1
  • 1
    I didn't have wget intsalled on the system, but scp from another host of this deb worked. Thanks.
    – Bram
    Commented May 17, 2022 at 19:19
1

Packages authentication

If you want apt to verify the downloaded packages, you can either install the debian-ports-archive-keyring package or manually import the Debian ports archive key into apt [...]

Rather than trying to see how the GPG key is incorrectly handled and also considering that using apt-key is deprecated and might disappear soon, an alternate method requiring also a separate running Debian system (of any architecture because the package has no architecture, and at least of stable release) can be used. I'd rather install the package providing the authentication method for the repository: debian-ports-archive-keyring without having to know how it's exactly implemented or could change in the future.

To bootstrap the source of trust and avoid a chicken-and-egg trust problem, one can ask an other Debian system to give information for the valid package. So, the command below should be run on an other Debian system that is correctly validating its repository sources (no need to be root, but root should have performed apt update recently):

$ apt-get --print-uris --reinstall install debian-ports-archive-keyring
Reading package lists... Done
Building dependency tree... Done
Reading state information... Done
The following NEW packages will be installed:
  debian-ports-archive-keyring
0 upgraded, 1 newly installed, 0 to remove and 0 not upgraded.
Need to get 29.7 kB of archives.
After this operation, 52.2 kB of additional disk space will be used.
'http://deb.debian.org/debian/pool/main/d/debian-ports-archive-keyring/debian-ports-archive-keyring_2022.02.15%7edeb11u1_all.deb' debian-ports-archive-keyring_2022.02.15~deb11u1_all.deb 29692 MD5Sum:698ade2c82f6319d63a491231c4f0417

This provides the location where to retrieve the package rather than attempt to download and install it, and along this a size and checksum validating this is the correct package. It will have itself validated this information by verifying the GPG signature of the ..._bullseye_InRelease (or an other release rather than bullseye) file which covers the validity of the ..._main_binary-XXX_Packages file (with XXX the architecture of the other Debian system and which doesn't matter for a package without architecture) providing the information on the target package. Both files are present in /var/lib/apt/lists/.

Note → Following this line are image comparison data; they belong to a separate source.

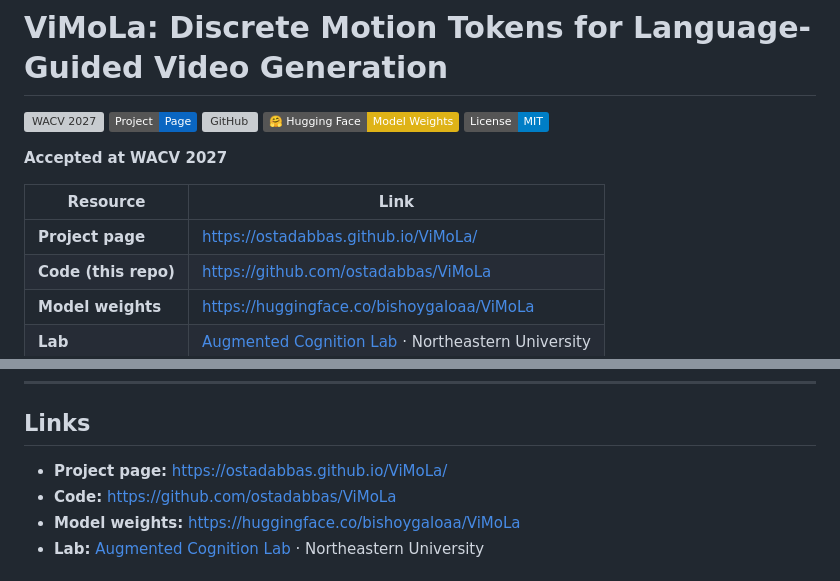
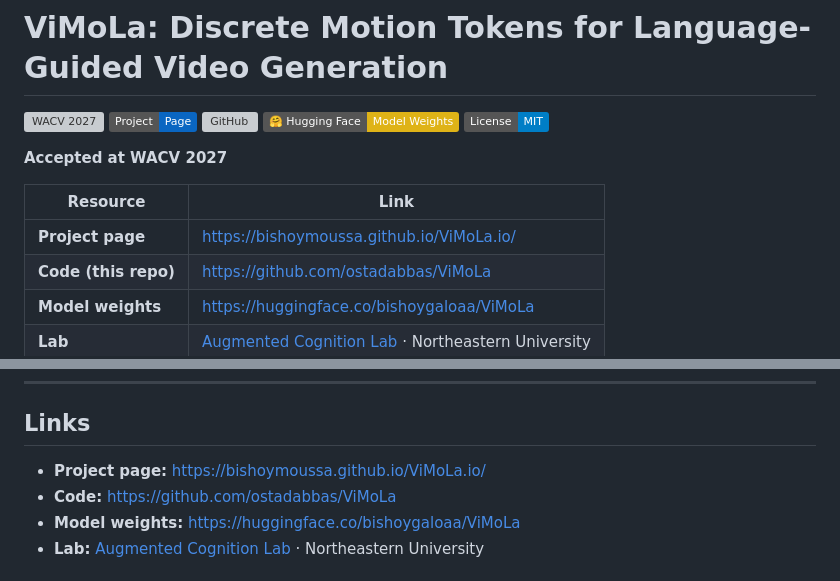
Before and after one commit to ostadabbas/ViMoLa, a Markdown page: README.md, 2 parts joined by grey strips. Rendered like a GitHub page; badges without logos; grey boxes are pictures that could not be loaded.

Commit message:
Point project-page badge at the live ViMoLa.io GitHub Pages site.
Co-authored-by: Cursor <cursoragent@cursor.com>

```diff
--- a/README.md
+++ b/README.md
@@ -10,7 +10,7 @@
 
 | Resource | Link |
 |---|---|
-| **Project page** | https://ostadabbas.github.io/ViMoLa/ |
+| **Project page** | https://bishoymoussa.github.io/ViMoLa.io/ |
 | **Code (this repo)** | https://github.com/ostadabbas/ViMoLa |
 | **Model weights** | https://huggingface.co/bishoygaloaa/ViMoLa |
 | **Lab** | [Augmented Cognition Lab](https://web.northeastern.edu/ostadabbas/) · Northeastern University |
@@ -153,7 +153,7 @@ At inference: **text + first frame only**.
 
 ## Links
 
-- **Project page:** https://ostadabbas.github.io/ViMoLa/
+- **Project page:** https://bishoymoussa.github.io/ViMoLa.io/
 - **Code:** https://github.com/ostadabbas/ViMoLa
 - **Model weights:** https://huggingface.co/bishoygaloaa/ViMoLa
 - **Lab:** [Augmented Cognition Lab](https://web.northeastern.edu/ostadabbas/) · Northeastern University
```
Also changed, not shown: other parts of README.md (+1 -1 lines).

This allows to download by any mean and in any place (by altering slightly the URL) the package debian-ports-archive-keyring_2022.02.15~deb11u1_all.deb and then verify its size and checksum using for this case md5sum.

Once downloaded and verified , this package can be installed on the target system using dpkg -i ... (it depends on nothing which conveniently avoids having to recursively do this method for every dependency which would be more difficult if there were packages having an architecture), and then the system upgraded as usual. debian-ports-archive-keyring will likely be upgraded in the process.

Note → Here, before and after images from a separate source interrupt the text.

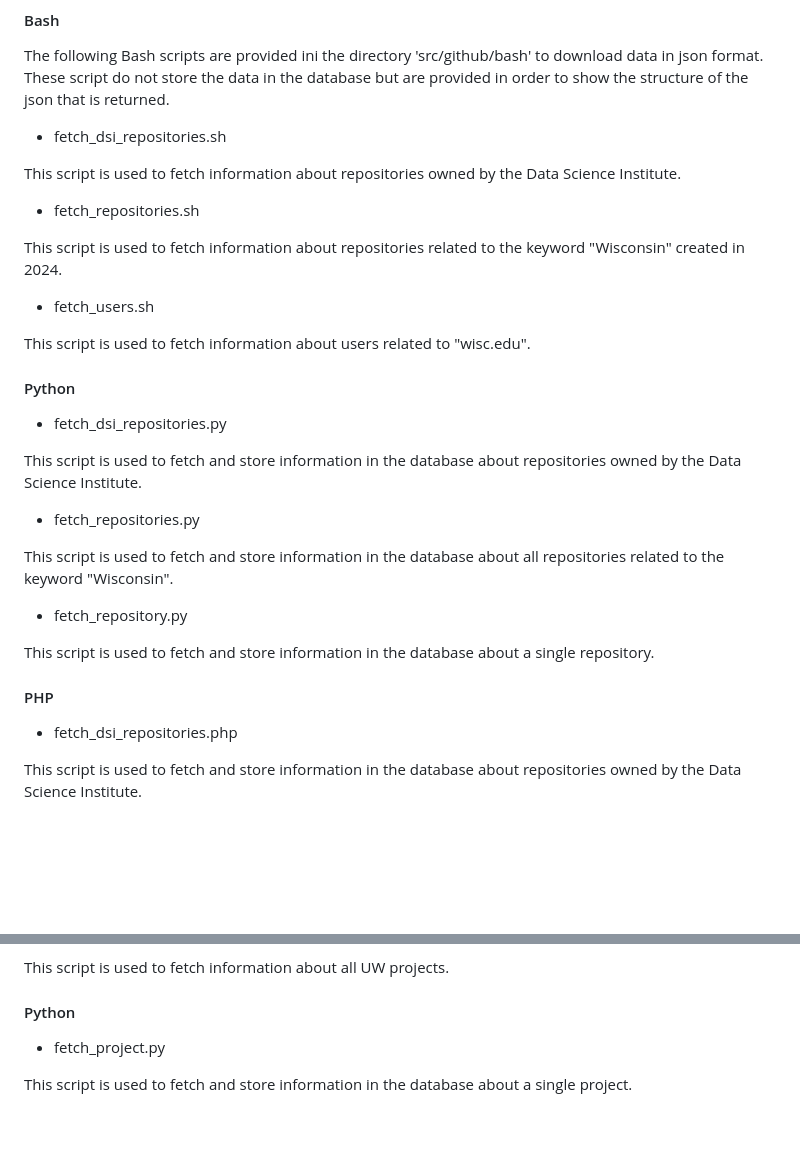
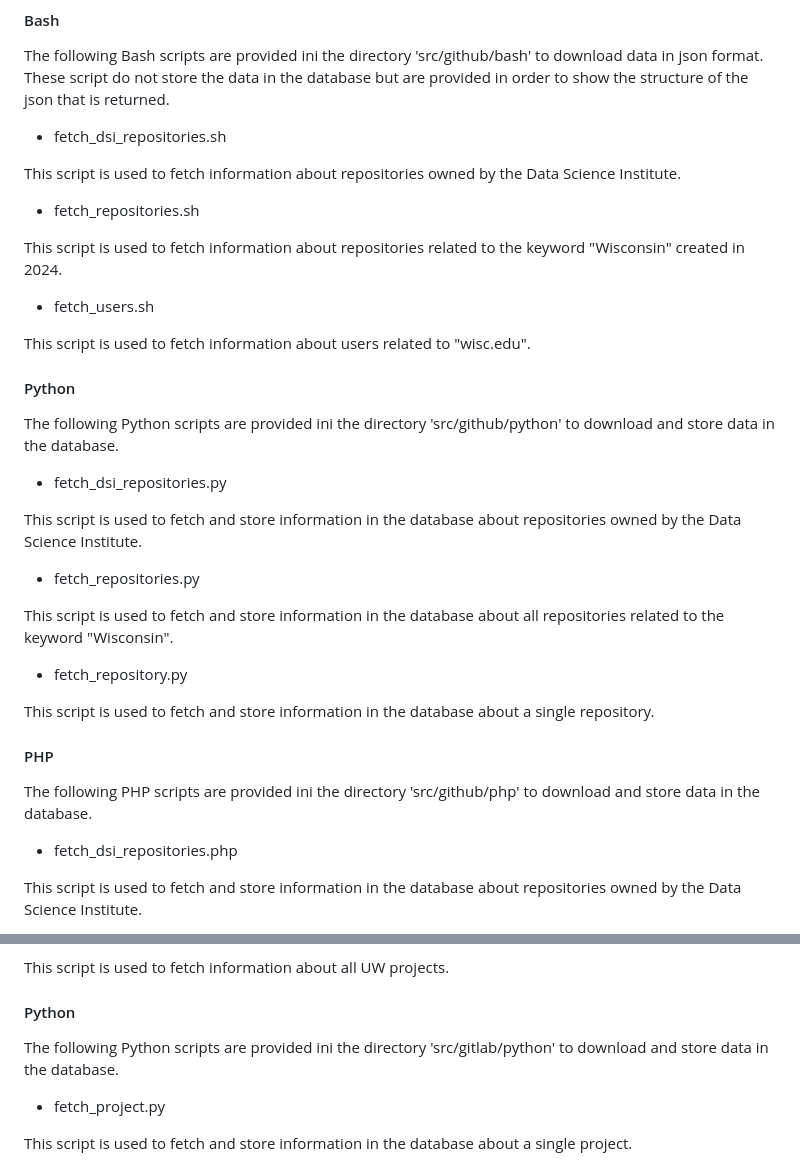
Before and after one commit to UW-Madison-DSI/Open-Source-Exploration, a Markdown page: README.md, 2 parts joined by grey strips. GitHub-like rendering; blank space fills up the shorter version.

```diff
--- a/README.md
+++ b/README.md
@@ -34,7 +34,6 @@ The following scripts are provided:
 
 The following Bash scripts are provided ini the directory 'src/github/bash' to download data in json format.  These script do not store the data in the database but are provided in order to show the structure of the json that is returned.
 
-
 - fetch_dsi_repositories.sh
 
 This script is used to fetch information about repositories owned by the Data Science Institute.
@@ -49,6 +48,8 @@ This script is used to fetch information about users related to "wisc.edu".
 
 #### Python
 
+The following Python scripts are provided ini the directory 'src/github/python' to download and store data in the database.
+
 - fetch_dsi_repositories.py
 
 This script is used to fetch and store information in the database about repositories owned by the Data Science Institute.
@@ -62,6 +63,8 @@ This script is used to fetch and store information in the database about all rep
 This script is used to fetch and store information in the database about a single repository.
 
 #### PHP
+
+The following PHP scripts are provided ini the directory 'src/github/php' to download and store data in the database.
 
 - fetch_dsi_repositories.php
 
@@ -96,6 +99,8 @@ This script is used to fetch information about a single project.
 This script is used to fetch information about all UW projects.
 
 #### Python
+
+The following Python scripts are provided ini the directory 'src/gitlab/python' to download and store data in the database.
 
 - fetch_project.py
 
```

7
  • Thank you. When you say "any debian system" would it be possible to do this from an Ubuntu host?
    – Bram
    Commented May 17, 2022 at 18:31
  • @Bram Luckily, the answer is... yes, but it shouldn't be taken for granted: packages.ubuntu.com/jammy/debian-ports-archive-keyring . There's also packages.ubuntu.com/focal/debian-ports-archive-keyring
    – A.B
    Commented May 17, 2022 at 18:33
  • Likewise, Debian provides ubuntu-archive-keyring to add Ubuntu repositories (which is usually a bad idea: wiki.debian.org/DontBreakDebian#Don.27t_make_a_FrankenDebian . I guess it's acceptable for downloading sources and rebuilding when not for this specific case)
    – A.B
    Commented May 17, 2022 at 18:39
  • When installing: dpkg-deb: error: archive 'debian-ports-archive-keyring_2022.02.15_all.deb' uses unknown compression for member 'control.tar.zst', giving up
    – Bram
    Commented May 17, 2022 at 18:49
  • You got an incompatibility between Ubuntu and Debian here: the compression implemented in the package. You could decompress (using ar x, zstd -d and tar -xf) and "force install" it by hand but this becomes increasingly difficult. So it appears this is limited to Debian until Debian uses zstd compression too.
    – A.B
    Commented May 17, 2022 at 18:52

You must log in to answer this question.

Not the answer you're looking for? Browse other questions tagged .